The data:
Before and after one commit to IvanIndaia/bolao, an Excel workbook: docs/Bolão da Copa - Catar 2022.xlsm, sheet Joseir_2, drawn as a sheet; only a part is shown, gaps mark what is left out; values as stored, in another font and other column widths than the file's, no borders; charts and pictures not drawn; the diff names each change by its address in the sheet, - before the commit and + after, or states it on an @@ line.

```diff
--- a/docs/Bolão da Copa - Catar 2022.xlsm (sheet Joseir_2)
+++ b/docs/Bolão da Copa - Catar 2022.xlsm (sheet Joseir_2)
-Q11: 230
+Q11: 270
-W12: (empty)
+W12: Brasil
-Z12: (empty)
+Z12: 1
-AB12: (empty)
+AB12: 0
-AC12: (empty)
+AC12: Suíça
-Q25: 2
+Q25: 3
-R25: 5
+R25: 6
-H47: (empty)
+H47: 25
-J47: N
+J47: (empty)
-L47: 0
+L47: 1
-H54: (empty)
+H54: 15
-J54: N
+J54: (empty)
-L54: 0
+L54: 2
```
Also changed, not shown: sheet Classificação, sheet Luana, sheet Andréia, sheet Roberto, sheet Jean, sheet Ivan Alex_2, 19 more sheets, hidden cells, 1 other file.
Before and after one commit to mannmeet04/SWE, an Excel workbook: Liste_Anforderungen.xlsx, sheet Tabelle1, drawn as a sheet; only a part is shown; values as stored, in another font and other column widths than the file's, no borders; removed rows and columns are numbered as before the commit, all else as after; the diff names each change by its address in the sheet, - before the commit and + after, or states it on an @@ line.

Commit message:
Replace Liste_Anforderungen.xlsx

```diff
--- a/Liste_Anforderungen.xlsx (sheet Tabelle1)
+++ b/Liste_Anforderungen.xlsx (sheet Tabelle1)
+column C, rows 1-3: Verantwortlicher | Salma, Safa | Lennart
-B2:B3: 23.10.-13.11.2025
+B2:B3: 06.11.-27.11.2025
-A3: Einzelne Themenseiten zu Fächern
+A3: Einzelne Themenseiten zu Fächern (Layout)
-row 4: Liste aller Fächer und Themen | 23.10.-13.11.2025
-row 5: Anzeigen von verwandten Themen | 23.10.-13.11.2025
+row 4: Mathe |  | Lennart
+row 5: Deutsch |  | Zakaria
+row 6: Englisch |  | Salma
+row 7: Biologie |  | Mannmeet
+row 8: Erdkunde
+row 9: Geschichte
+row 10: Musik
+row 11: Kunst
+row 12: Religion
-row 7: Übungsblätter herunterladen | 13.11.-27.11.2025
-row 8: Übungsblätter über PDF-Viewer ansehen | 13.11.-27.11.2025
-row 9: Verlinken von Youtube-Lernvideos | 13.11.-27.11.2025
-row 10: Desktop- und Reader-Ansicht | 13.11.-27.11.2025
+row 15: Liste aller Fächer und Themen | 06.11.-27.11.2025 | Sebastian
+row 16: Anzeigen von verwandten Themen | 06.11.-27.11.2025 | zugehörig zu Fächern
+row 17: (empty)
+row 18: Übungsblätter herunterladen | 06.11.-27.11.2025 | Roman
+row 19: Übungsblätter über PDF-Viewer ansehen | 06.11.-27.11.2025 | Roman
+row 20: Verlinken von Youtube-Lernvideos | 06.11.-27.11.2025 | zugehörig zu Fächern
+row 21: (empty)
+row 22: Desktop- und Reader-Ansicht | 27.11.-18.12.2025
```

Activity: Each line above that contains the string "shown" should be identified and copied.

Output for this task:
Before and after one commit to IvanIndaia/bolao, an Excel workbook: docs/Bolão da Copa - Catar 2022.xlsm, sheet Joseir_2, drawn as a sheet; only a part is shown, gaps mark what is left out; values as stored, in another font and other column widths than the file's, no borders; charts and pictures not drawn; the diff names each change by its address in the sheet, - before the commit and + after, or states it on an @@ line.
Also changed, not shown: sheet Classificação, sheet Luana, sheet Andréia, sheet Roberto, sheet Jean, sheet Ivan Alex_2, 19 more sheets, hidden cells, 1 other file.
Before and after one commit to mannmeet04/SWE, an Excel workbook: Liste_Anforderungen.xlsx, sheet Tabelle1, drawn as a sheet; only a part is shown; values as stored, in another font and other column widths than the file's, no borders; removed rows and columns are numbered as before the commit, all else as after; the diff names each change by its address in the sheet, - before the commit and + after, or states it on an @@ line.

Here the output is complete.